Vivid and memorable though they were there is for me now—in retrospect– something haunting about those occasions, as though time had a different momentum then, was being forced to stand still. As if reality were being distilled into legend. Perhaps it was the other regulars in those early 80s, the card players who occupied the rear of the room of the Gardeners Arms, four men, the light glinting off their shining heads, bent over their table talking inaudibly against the often deafening cacophony of voices from the company at the front table, The symbolism of card playing did not escape me. There were my own unpredictable reactions and intuitions as well. In flurries of dreams during those first months in Oxford, Davin often appeared, offering bearings to a world which was then utterly unfamiliar to me. A single moment stands out because it corresponded at the time to an image in a dream from which I had woken that morning: as I tied my bike to the railings outside the Gardeners Arms on arrival at around 6.00 p.m. one night, I saw through the window, a skull in effigy, a yellowed head. It was Dan in his special high backed chair, in profile, no doubt reading the TLS. His waxen, skeletal appearance stopped me in my tracks, for it struck me as a symbol, but of what, I could not fathom — I later found out that he had in fact just returned from hospital where he had had a laminectomy and was still in considerable pain. Perhaps it was a premonition of the difficulties that he would continue to suffer in retirement, the frustrations of writer’s block , physical ailments like the bad back, depression and alcohol itself, symptoms of what Ovenden calls the ‘fighting withdrawal’. It may have been something more. Yet during that last decade of his life, these conditions made the pub something of a haven for him, a place where he could meditate on his own, yet be confident that someone would turn up with a question or view on life, and take him out of himself, engage him in verbal repartee, bring to the surface his inventive, mordant black humour. Most of all for Davin, company — of friends and strangers — introduced that sense of occasion that comes with an audience, with the sharing of anecdotes, the exchange of gossip and ideas, the display of wit that could dazzle, the invention of memorable phrases.

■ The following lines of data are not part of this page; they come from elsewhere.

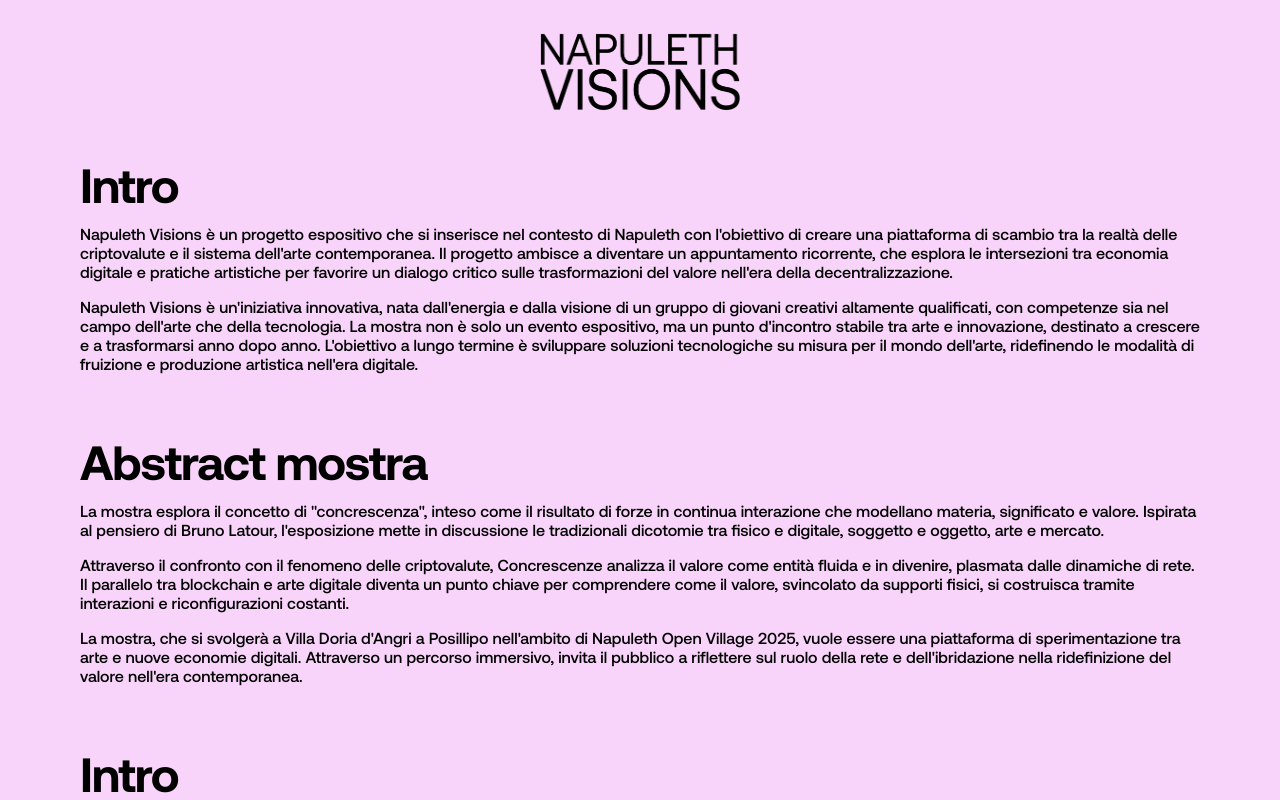
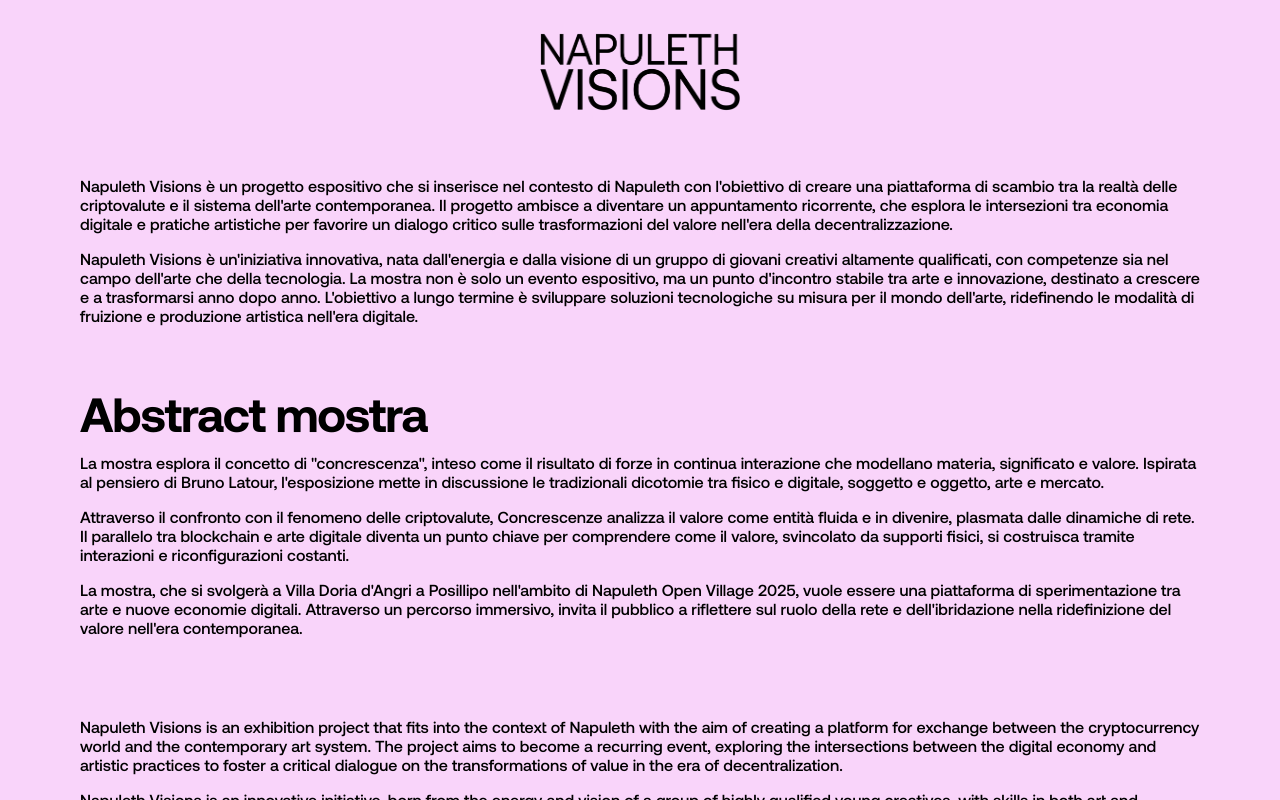
Before and after one commit to MedNewton/napuleth-visions, a Next.js app: page / in a window 1280 px wide. Shown: the top 800 px of the page. Built offline with nearby package versions, Linux system fonts and the light colour scheme.

Commit message:
Update page.tsx

```diff
--- a/src/app/page.tsx
+++ b/src/app/page.tsx
@@ -17,9 +17,6 @@
           }} />
         </div>
         <div>
-          <h4 className={styles.title}>
-            Intro
-          </h4>
           <p>
             Napuleth Visions è un progetto espositivo che si inserisce nel contesto di Napuleth con l&apos;obiettivo di creare una
             piattaforma di scambio tra la realtà delle criptovalute e il sistema dell&apos;arte contemporanea. Il progetto ambisce a
@@ -56,9 +53,6 @@
           </p>
         </div>
         <div>
-         <h4 className={styles.title}>
-            Intro
-          </h4>
           <p>
             Napuleth Visions is an exhibition project that fits into the context of Napuleth with the aim of creating a platform for exchange between the cryptocurrency world and the contemporary art system. The project aims to become a recurring event, exploring the intersections between the digital economy and artistic practices to foster a critical dialogue on the transformations of value in the era of decentralization.
           </p>
```
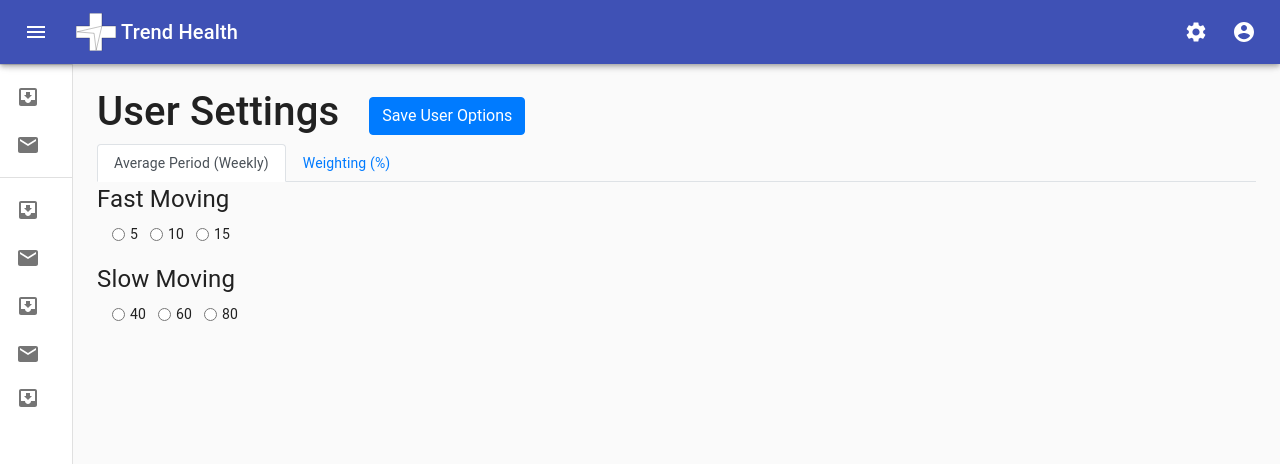
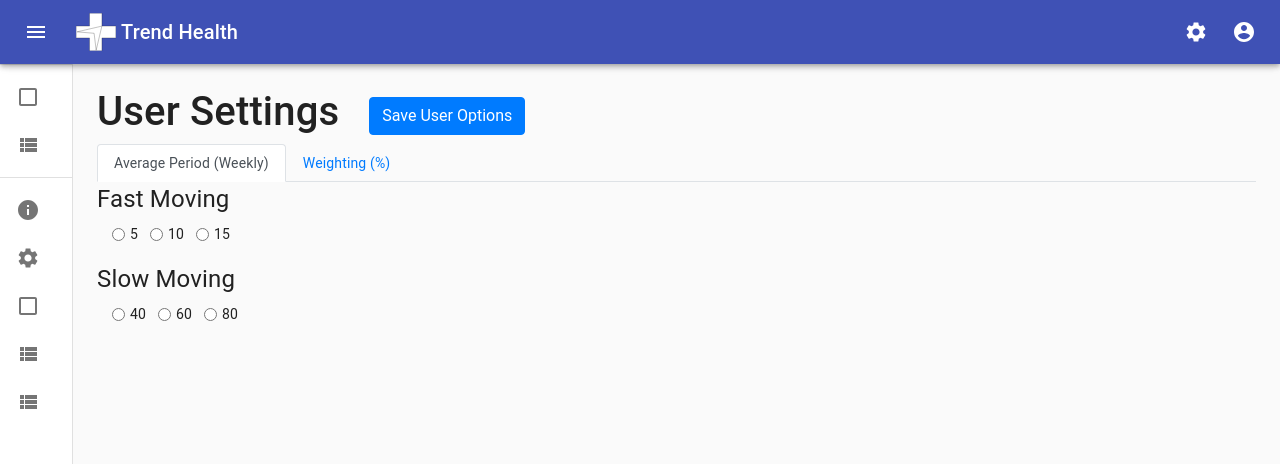
Before and after one commit to davidchanho/project3, a React (Create React App) app in the folder client/: page /User in a window 1280 px wide. Shown: the top 464 px of the page. Built offline with nearby package versions, Linux system fonts and the light colour scheme; no server answers.

Commit message:
add icons to sidebar

```diff
--- a/client/src/components/Menu/Drawer_Menu/index.jsx
+++ b/client/src/components/Menu/Drawer_Menu/index.jsx
@@ -16,9 +16,11 @@ import ListItem from '@material-ui/core/ListItem'
 import ListItemIcon from '@material-ui/core/ListItemIcon'
 import ListItemText from '@material-ui/core/ListItemText'
 import Grid from '@material-ui/core/Grid'
-
+import InfoIcon from '@material-ui/icons/Info'
 import MenuIcon from '@material-ui/icons/Menu'
 import ChevronLeftIcon from '@material-ui/icons/ChevronLeft'
+import ViewListIcon from '@material-ui/icons/ViewList'
+import CheckBoxOutlineBlankIcon from '@material-ui/icons/CheckBoxOutlineBlank'
 import ChevronRightIcon from '@material-ui/icons/ChevronRight'
 import InboxIcon from '@material-ui/icons/MoveToInbox'
 import MailIcon from '@material-ui/icons/Mail'
@@ -205,25 +207,51 @@ export function DrawerMenu({ children }) {
         </div>
         <Divider />
         <List>
-          {['Sector', 'Watchlist'].map((text, index) => (
-            <ListItemLink button href={text} key={text}>
+          <ListItemLink button href='Sector' key='Sector'>
             <ListItemIcon>
-                {index % 2 === 0 ? <InboxIcon /> : <MailIcon />}
+              <CheckBoxOutlineBlankIcon />
             </ListItemIcon>
-              <ListItemText primary={text} />
+            <ListItemText primary='Sector' />
           </ListItemLink>
-          ))}
+          <ListItemLink button href='Watchlist' key='Watchlist'>
+            <ListItemIcon>
+              <ViewListIcon />
+            </ListItemIcon>
+            <ListItemText primary='Watchlist' />
+          </ListItemLink>
         </List>
         <Divider />
         <List>
-          {['About', 'User', 'Logout', 'Signup', ''].map((text, index) => (
-            <ListItemLink button href={text} key={text}>
+          <ListItemLink button href='About' key='About'>
             <ListItemIcon>
-                {index % 2 === 0 ? <InboxIcon /> : <MailIcon />}
+              <InfoIcon />
             </ListItemIcon>
-              <ListItemText primary={text} />
+            <ListItemText primary='About' />
           </ListItemLink>
-          ))}
+          <ListItemLink button href='User' key='User'>
+            <ListItemIcon>
+              <SettingsIcon />
+            </ListItemIcon>
+            <ListItemText primary='User' />
+          </ListItemLink>
+          <ListItemLink button href='Login' key='Login'>
+            <ListItemIcon>
+              <CheckBoxOutlineBlankIcon />
+            </ListItemIcon>
+            <ListItemText primary='Login' />
+          </ListItemLink>
+          <ListItemLink button href='Logout' key='Logout'>
+            <ListItemIcon>
+              <ViewListIcon />
+            </ListItemIcon>
+            <ListItemText primary='Logout' />
+          </ListItemLink>
+          <ListItemLink button href='Signup' key='Signup'>
+            <ListItemIcon>
+              <ViewListIcon />
+            </ListItemIcon>
+            <ListItemText primary='Signup' />
+          </ListItemLink>
         </List>
       </Drawer>
 
```
Lines whose indentation alone changed are shown as unchanged.
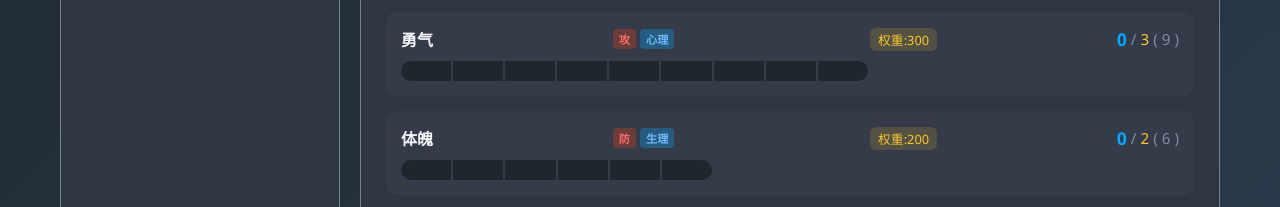
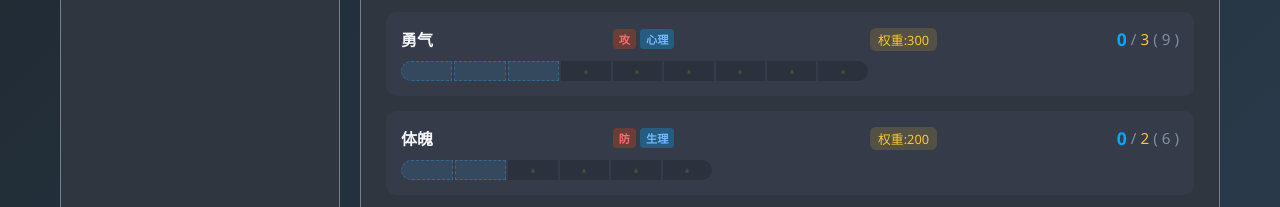
Before and after one commit to likeyang931019-cloud/arknights-talent-simulator, a website built with Vite: page index.html in a window 1280 px wide. Shown: the part 550-757 px from the top of the page. Built offline with nearby package versions, Linux system fonts and the light colour scheme.

Commit message:
feat: 进度条格子三种状态区分

```diff
--- a/src/style.css
+++ b/src/style.css
@@ -751,6 +751,29 @@ body {
   background: linear-gradient(180deg, #3498db, #2980b9);
 }
 
+/* 当前阶段可用但未获得的格子 - 浅色半透明 */
+.talent-segment.available {
+  background: rgba(52, 152, 219, 0.15);
+  border: 1px dashed rgba(52, 152, 219, 0.4);
+}
+
+/* 超出当前阶段的格子 - 深灰色锁定状态 */
+.talent-segment.locked {
+  background: var(--bg-dark);
+  opacity: 0.4;
+  position: relative;
+}
+
+.talent-segment.locked::after {
+  content: '🔒';
+  position: absolute;
+  top: 50%;
+  left: 50%;
+  transform: translate(-50%, -50%) scale(0.5);
+  opacity: 0.5;
+  font-size: 8px;
+}
+
 .talent-segment.filled.upgraded {
   background: linear-gradient(180deg, #2ecc71, #27ae60);
   box-shadow: 0 0 8px rgba(46, 204, 113, 0.6);
--- a/src/ui.ts
+++ b/src/ui.ts
@@ -36,10 +36,12 @@ export function renderTalentBar(
   const segments = [];
   for (let i = 0; i < talent.totalMax; i++) {
     const isFilled = i < talent.current;
-    const isCurrentMax = i < talent.currentMax;
+    const isWithinCurrentStage = i < talent.currentMax;
+    const isBeyondStage = i >= talent.currentMax;
     segments.push({
       isFilled,
-      isCurrentMax,
+      isWithinCurrentStage,
+      isBeyondStage,
       index: i,
     });
   }
@@ -69,10 +71,13 @@ export function renderTalentBar(
             const isFirst = idx === 0;
             let classes = ['talent-segment'];
             if (seg.isFilled) classes.push('filled');
+            else if (seg.isWithinCurrentStage) classes.push('available');
+            else if (seg.isBeyondStage) classes.push('locked');
             if (isUpgraded && seg.isFilled && idx === talent.current - 1) classes.push('upgraded');
             if (isFirst) classes.push('first');
             if (isLast) classes.push('last');
-            return `<div class="${classes.join(' ')}" title="${idx + 1}"></div>`;
+            const statusText = seg.isFilled ? '已获得' : seg.isWithinCurrentStage ? '当前阶段可加点' : '后续阶段解锁';
+            return `<div class="${classes.join(' ')}" title="${idx + 1} - ${statusText}"></div>`;
           }).join('')}
         </div>
         ${isUpgraded ? `<div class="floating-text">+1</div>` : ''}
```
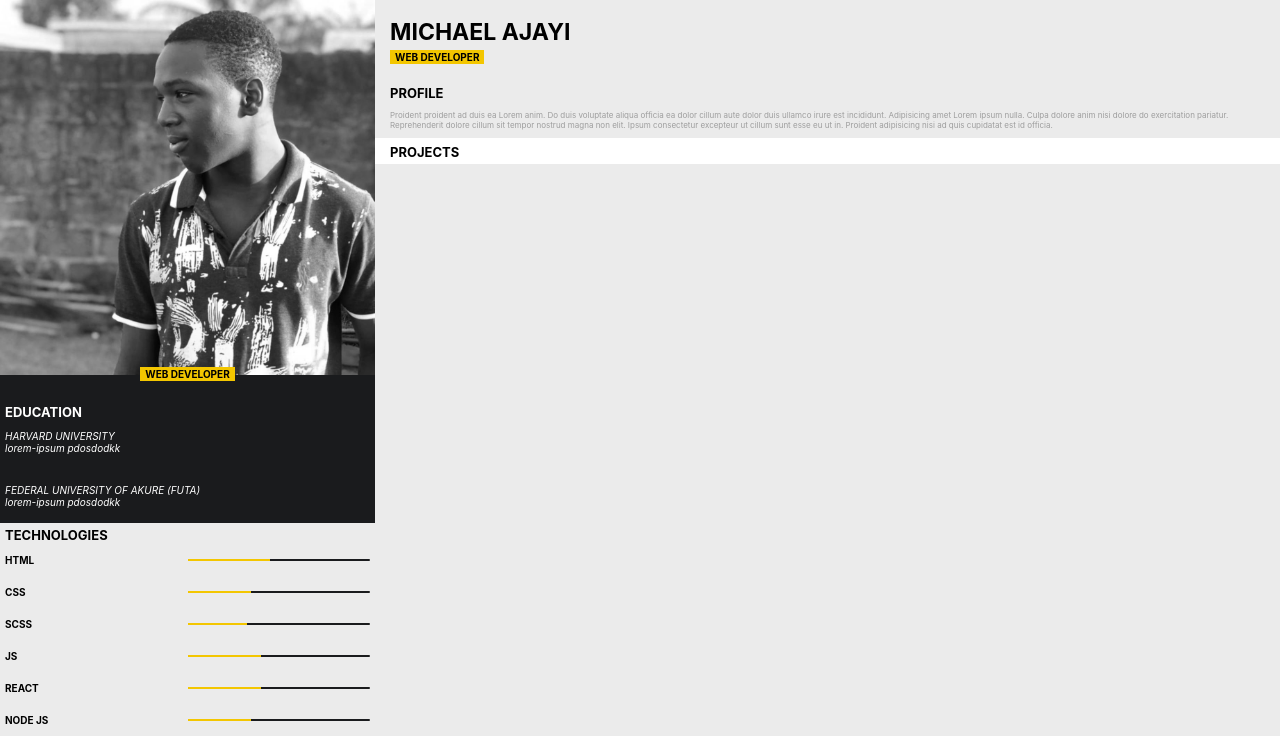
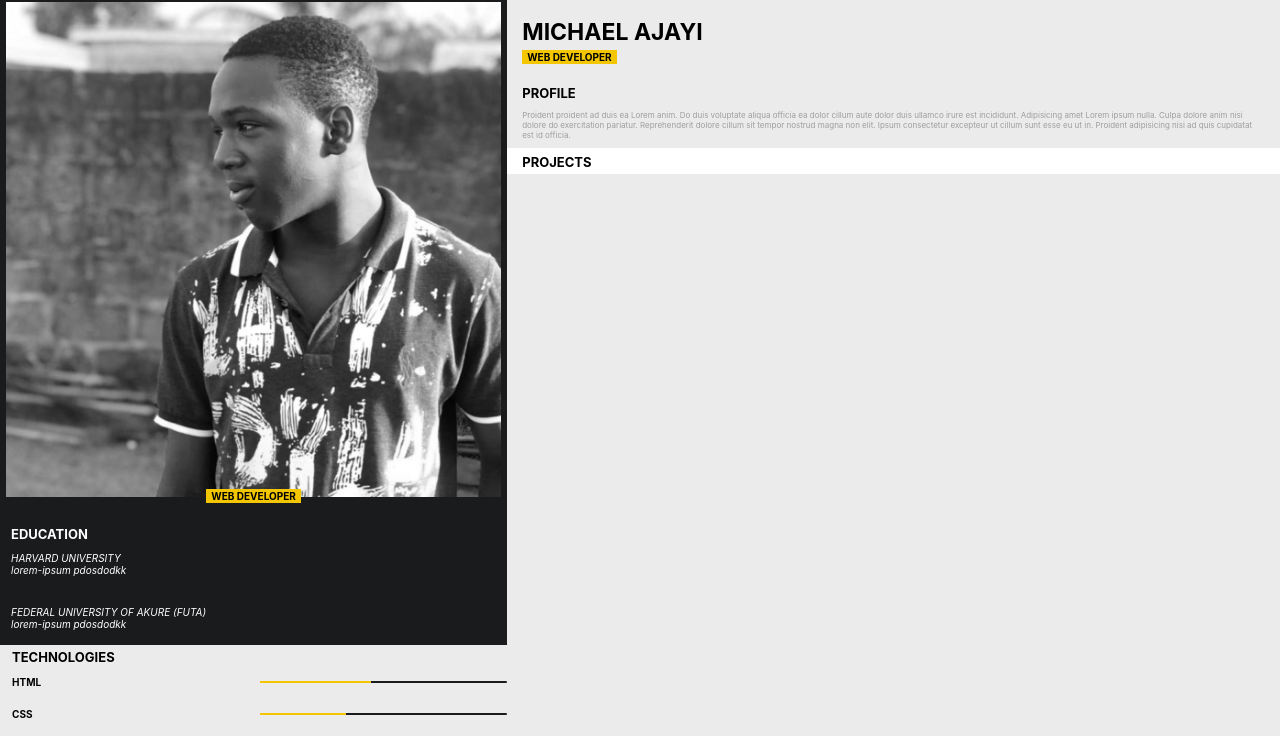
Before and after one commit to Michaelajayi150/portfolio, a React (Create React App) app: page / in a window 1280 px wide. Shown: the top 736 px of the page. Built offline with nearby package versions, Linux system fonts and the light colour scheme.

Commit message:
Update App.css

```diff
--- a/src/App.css
+++ b/src/App.css
@@ -12,8 +12,8 @@
 
 /* Left Side */
 .left {
-  width: 30vw;
-  /* padding: 20px 30px; */
+  width: 40vw;
+  padding: 2px 6px 0;
   position: relative;
   background-color: #1a1b1d;
   z-index: -3;
@@ -57,9 +57,9 @@
 .expertise, .contact {
   position: relative;
   background-color: #ebebeb;
-  padding: 1px 5px;
-  left: 0px;
-  width: calc(100% - 10px);
+  padding: 1px 12px;
+  left: -6px;
+  width: 100%;
 }
 
 .expertise .expertise-lang {
@@ -160,9 +160,11 @@
 
 /* Right Side */
 .right {
-  width: 70vw;
+  width: 60vw;
+  position: relative;
   background-color: #ebebeb;
   padding: 3px 15px;
+  z-index: -4;
 }
 
 .dev-profile p {
```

The pleasure of company and the rewards (and foibles) of conversation were more than the staples of Dan Davin’s life, they were what he treasured and took to his grave. And so by way of conclusion, can I say again that it is more than fitting that you should be celebrating his birthday in this way in the Leviathan Hotel, now.